BACKGROUND: 5-Aminosalicylates are the standard treatment for induction and maintenance of remission in mild-to-moderate ulcerative colitis. In recent years, the 5-aminosalicylic acid-containing pro-drug balsalazide has been the focus of attention. AIM: To compare the efficacy and tolerance of balsalazide and mesalazine by meta-analysis. METHODS: Pubmed, Embase, Scopus, Web of Science, and the Cochrane Central Register of Controlled Trials were searched for studies comparing the efficacy and/or tolerance of balsalazide with mesalazine in the management of UC. The search terms were: "mesalazine" or "5-aminosalicylic acid" and "balsalazide" and "ulcerative colitis." Data were collected from 1966 to 2007 (up to February). There was no language restriction. "Symptomatic remission," "complete remission," "relapse rate," "total adverse events," and "withdrawals because of adverse events" were the key outcomes of interest. RESULTS: Six randomized placebo-controlled clinical trials met our criteria and were included in the meta-analysis. In these "symptomatic remission," "complete remission," "relapse rate," "total adverse events," and "withdrawals because of adverse events" were evaluated in three, three, two, five, and six of the trials, respectively. They included 653 patients consisting of 55.4% men and 44.6% women randomized to receive either balsalazide or mesalazine. Pooling of three trials for symptomatic remission yielded a significant relative risk (RR) of 1.23 (95% confidence interval of 1.03-1.47, P = 0.02). The summary RR for complete remission in three trials was 1.3 (95% CI of 1.002-1.68, P = 0.048). Pooling of two trials for the outcome of relapse yielded a non-significant RR of 0.77 (95% CI of 0.56-1.07, P = 0.12). Pooling five studies from which data for any adverse events were extracted, yielded a non-significant RR of 0.87 (95% CI of 0.75-1.001, P = 0.53). The summary RR for withdrawals because of adverse events in six trials was 0.69, a non-significant RR (95% CI of 0.37-1.29, P = 0.24). CONCLUSION: Balsalazide is more effective than mesalazine in induction of remission, but balsalazide has no benefit compared with mesalazine in preventing relapse in the population selected. The number of patients with any adverse events and withdrawals because of severe adverse events is similar for mesalazine and balsalazide.

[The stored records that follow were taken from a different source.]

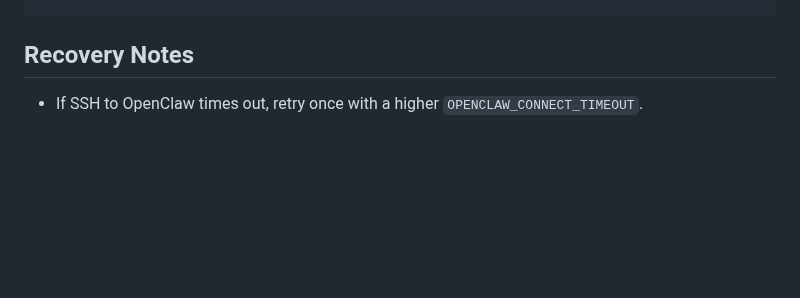
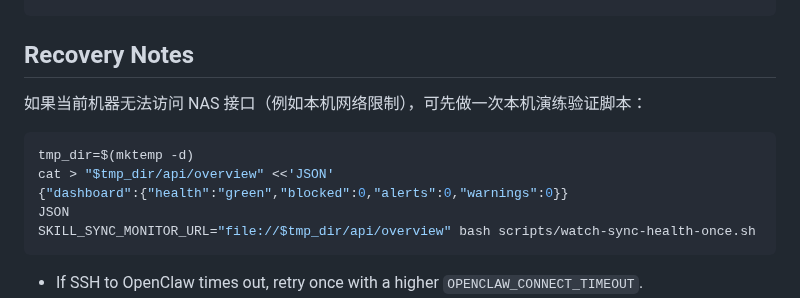
Before and after one commit to commiao/skill-sync-sidecar, a Markdown page: docs/approved-push-runbook.md, the part around the change. Rendered like a GitHub page; blank space fills up the shorter version.

Commit message:
Add offline health-watch validation example in runbook

````diff
--- a/docs/approved-push-runbook.md
+++ b/docs/approved-push-runbook.md
@@ -287,6 +287,16 @@ warnings=0
 
 ## Recovery Notes
 
+如果当前机器无法访问 NAS 接口（例如本机网络限制），可先做一次本机演练验证脚本：
+
+```bash
+tmp_dir=$(mktemp -d)
+cat > "$tmp_dir/api/overview" <<'JSON'
+{"dashboard":{"health":"green","blocked":0,"alerts":0,"warnings":0}}
+JSON
+SKILL_SYNC_MONITOR_URL="file://$tmp_dir/api/overview" bash scripts/watch-sync-health-once.sh
+```
+
 - If SSH to OpenClaw times out, retry once with a higher `OPENCLAW_CONNECT_TIMEOUT`.
 - If dry-run refuses stale hashes, do not force it. Rebuild the blocked report after the producer has stopped.
 - If a skill should stay private, add or keep it as an explicit local override instead of approved-pushing it.
````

Status: Remission since late May 2009!
Symptoms began in November 2008, ~4 weeks after giving birth to my son.
Diagnosed with pancolitis on 1/30/09
Currently taking Apriso (4 pills ONCE!! daily), Rowasa twice weekly, Natural Factors Ultimate probiotic 12/12 Formula, and Zoloft (25 mg).